WORK INSTRUCTIONS
Return the lines below that contain "drawn".

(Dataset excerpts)

**********

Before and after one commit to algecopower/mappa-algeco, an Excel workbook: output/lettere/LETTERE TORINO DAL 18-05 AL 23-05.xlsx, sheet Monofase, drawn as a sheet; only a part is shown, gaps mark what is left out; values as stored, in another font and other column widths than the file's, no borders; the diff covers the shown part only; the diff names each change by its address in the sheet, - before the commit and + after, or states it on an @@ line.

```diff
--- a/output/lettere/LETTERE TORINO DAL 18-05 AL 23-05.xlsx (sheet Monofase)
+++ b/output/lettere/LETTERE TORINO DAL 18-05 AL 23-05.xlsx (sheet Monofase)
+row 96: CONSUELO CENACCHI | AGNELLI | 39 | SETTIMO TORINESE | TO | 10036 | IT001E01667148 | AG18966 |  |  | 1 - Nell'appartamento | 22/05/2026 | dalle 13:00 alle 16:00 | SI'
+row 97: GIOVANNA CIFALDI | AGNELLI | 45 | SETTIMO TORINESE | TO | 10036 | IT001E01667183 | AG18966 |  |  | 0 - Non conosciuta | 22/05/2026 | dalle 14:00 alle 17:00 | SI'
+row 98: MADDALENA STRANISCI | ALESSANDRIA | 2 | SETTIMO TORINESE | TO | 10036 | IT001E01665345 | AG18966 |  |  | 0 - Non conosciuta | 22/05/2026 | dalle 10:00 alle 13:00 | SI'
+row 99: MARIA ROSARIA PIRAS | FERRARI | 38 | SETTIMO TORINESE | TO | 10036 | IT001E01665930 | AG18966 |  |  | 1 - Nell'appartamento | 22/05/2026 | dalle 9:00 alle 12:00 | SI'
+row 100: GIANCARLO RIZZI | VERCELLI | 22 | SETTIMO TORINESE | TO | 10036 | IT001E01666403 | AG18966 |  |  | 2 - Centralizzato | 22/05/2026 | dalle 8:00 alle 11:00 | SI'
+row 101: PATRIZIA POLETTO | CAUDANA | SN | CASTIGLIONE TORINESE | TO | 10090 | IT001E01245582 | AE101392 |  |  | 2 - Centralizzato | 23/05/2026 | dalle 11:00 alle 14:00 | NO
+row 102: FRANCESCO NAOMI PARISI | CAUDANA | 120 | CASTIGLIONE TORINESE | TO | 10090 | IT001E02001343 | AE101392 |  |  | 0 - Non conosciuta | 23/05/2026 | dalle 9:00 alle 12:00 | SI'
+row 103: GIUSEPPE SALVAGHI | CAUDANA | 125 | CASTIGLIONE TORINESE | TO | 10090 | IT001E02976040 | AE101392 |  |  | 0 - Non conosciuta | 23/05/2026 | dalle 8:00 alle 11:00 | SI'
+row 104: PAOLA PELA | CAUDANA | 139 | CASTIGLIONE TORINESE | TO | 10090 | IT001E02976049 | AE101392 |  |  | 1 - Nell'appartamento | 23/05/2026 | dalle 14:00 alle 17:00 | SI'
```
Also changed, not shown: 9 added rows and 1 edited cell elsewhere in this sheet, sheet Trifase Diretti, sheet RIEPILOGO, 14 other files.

**********

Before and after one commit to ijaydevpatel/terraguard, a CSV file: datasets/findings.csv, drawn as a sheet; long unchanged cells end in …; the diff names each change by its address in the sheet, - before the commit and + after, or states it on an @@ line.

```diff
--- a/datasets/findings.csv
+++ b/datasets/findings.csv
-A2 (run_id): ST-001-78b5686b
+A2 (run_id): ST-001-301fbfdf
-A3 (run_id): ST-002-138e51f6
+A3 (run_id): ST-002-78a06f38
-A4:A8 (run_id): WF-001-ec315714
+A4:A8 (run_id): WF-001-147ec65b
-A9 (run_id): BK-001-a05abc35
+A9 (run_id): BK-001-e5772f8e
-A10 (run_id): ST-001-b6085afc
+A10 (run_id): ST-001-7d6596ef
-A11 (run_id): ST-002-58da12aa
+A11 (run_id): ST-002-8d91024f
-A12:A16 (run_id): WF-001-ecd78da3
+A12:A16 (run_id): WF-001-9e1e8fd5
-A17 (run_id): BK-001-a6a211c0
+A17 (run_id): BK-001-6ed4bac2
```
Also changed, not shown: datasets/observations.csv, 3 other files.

**********

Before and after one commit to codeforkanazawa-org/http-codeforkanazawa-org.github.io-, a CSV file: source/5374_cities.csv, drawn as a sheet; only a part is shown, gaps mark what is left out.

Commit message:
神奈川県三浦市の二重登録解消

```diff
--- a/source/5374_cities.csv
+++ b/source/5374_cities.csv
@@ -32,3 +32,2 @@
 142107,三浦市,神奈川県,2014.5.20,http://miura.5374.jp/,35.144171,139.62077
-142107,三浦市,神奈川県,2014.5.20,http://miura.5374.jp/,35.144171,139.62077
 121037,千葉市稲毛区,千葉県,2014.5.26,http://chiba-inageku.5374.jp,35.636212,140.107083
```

**********

ANSWER SPACE
Before and after one commit to algecopower/mappa-algeco, an Excel workbook: output/lettere/LETTERE TORINO DAL 18-05 AL 23-05.xlsx, sheet Monofase, drawn as a sheet; only a part is shown, gaps mark what is left out; values as stored, in another font and other column widths than the file's, no borders; the diff covers the shown part only; the diff names each change by its address in the sheet, - before the commit and + after, or states it on an @@ line.
Before and after one commit to ijaydevpatel/terraguard, a CSV file: datasets/findings.csv, drawn as a sheet; long unchanged cells end in …; the diff names each change by its address in the sheet, - before the commit and + after, or states it on an @@ line.
Before and after one commit to codeforkanazawa-org/http-codeforkanazawa-org.github.io-, a CSV file: source/5374_cities.csv, drawn as a sheet; only a part is shown, gaps mark what is left out.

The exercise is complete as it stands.